#### WHAT THE EXERCISE ASKS
Where in the records does the word "aggregate" occur? Copy each line in which it does.

#### INFORMATION SHOWN
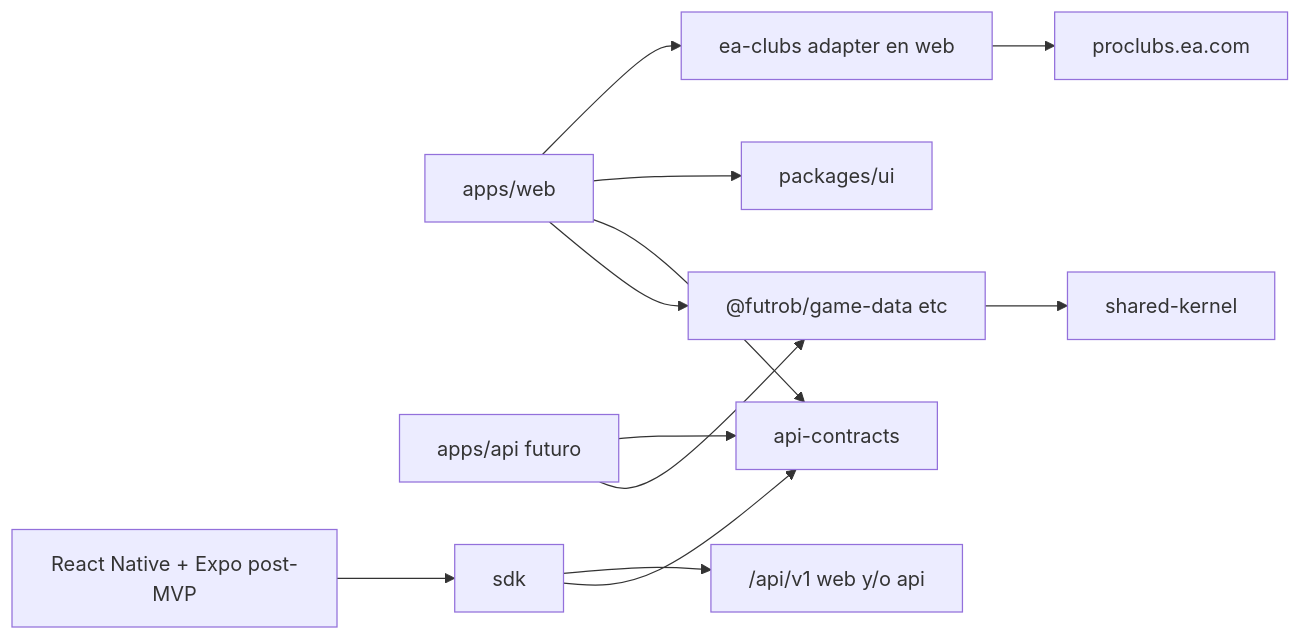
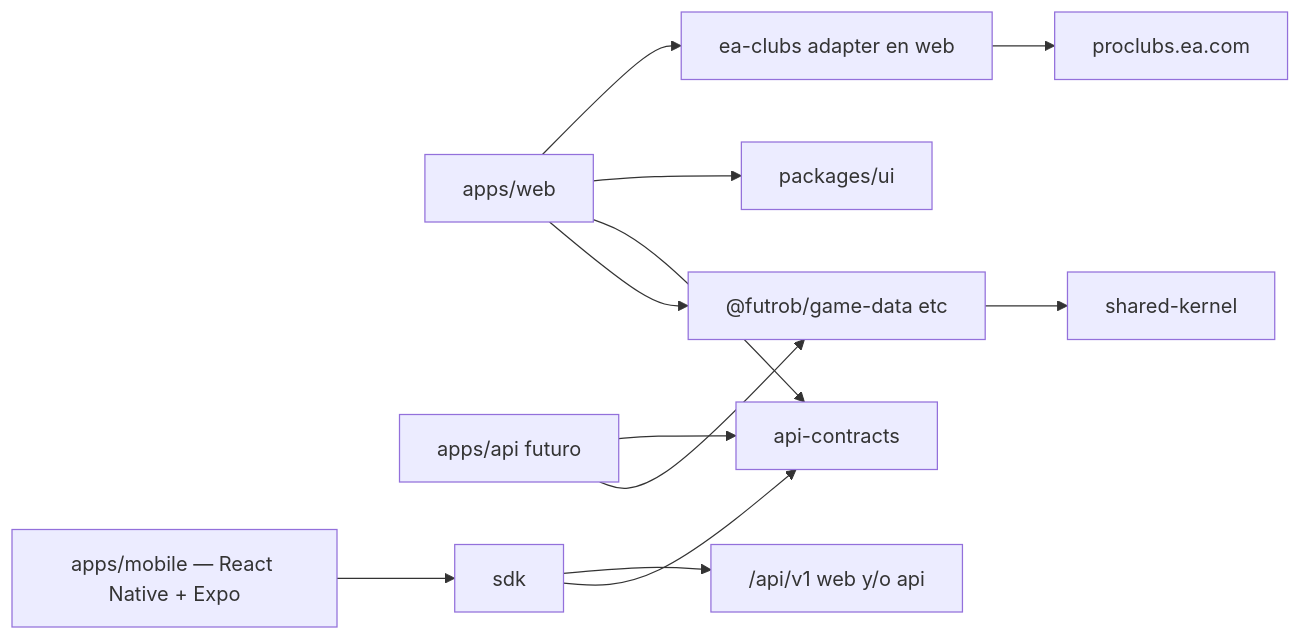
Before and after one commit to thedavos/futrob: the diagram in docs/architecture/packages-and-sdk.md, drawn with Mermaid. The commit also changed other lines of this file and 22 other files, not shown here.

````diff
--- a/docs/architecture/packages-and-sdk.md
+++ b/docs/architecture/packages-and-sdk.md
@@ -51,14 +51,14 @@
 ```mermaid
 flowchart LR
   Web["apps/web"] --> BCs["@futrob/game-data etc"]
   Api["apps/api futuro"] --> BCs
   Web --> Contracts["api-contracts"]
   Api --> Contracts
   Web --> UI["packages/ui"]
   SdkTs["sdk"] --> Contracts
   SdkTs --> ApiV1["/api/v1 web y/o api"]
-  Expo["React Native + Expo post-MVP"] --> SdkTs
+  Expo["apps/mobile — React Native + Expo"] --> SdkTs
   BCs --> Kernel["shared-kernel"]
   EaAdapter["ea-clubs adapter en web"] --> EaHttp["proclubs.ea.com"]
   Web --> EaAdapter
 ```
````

==

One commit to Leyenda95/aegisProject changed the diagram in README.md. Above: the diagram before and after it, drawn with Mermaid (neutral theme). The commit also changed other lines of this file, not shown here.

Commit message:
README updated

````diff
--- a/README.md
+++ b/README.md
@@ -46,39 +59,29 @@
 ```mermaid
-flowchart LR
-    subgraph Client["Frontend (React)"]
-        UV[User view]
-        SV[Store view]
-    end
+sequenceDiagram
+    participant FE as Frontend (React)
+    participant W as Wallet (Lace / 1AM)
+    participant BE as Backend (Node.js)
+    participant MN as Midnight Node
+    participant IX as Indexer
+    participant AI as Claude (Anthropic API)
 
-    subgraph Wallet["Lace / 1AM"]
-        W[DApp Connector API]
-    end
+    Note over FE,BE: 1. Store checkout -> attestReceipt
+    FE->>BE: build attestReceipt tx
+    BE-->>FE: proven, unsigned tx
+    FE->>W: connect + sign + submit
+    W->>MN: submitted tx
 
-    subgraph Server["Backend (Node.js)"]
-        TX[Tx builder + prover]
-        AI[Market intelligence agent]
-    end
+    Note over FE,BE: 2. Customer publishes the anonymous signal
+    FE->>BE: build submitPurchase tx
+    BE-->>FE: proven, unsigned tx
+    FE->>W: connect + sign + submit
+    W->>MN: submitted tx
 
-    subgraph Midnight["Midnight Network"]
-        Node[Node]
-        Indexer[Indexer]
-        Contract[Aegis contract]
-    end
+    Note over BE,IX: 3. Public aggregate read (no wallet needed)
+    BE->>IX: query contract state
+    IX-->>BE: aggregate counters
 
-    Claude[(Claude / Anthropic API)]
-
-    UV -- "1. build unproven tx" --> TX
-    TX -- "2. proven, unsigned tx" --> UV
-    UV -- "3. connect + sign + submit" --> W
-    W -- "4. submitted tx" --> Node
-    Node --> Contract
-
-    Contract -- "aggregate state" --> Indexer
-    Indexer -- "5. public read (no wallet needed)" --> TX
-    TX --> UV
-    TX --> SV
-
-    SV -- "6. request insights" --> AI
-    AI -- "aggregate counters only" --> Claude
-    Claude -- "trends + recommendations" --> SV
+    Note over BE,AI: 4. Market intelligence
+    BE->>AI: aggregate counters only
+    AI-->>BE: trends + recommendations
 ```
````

#### RESULT
+    Note over BE,IX: 3. Public aggregate read (no wallet needed)
+    IX-->>BE: aggregate counters
-    Contract -- "aggregate state" --> Indexer
-    AI -- "aggregate counters only" --> Claude
+    BE->>AI: aggregate counters only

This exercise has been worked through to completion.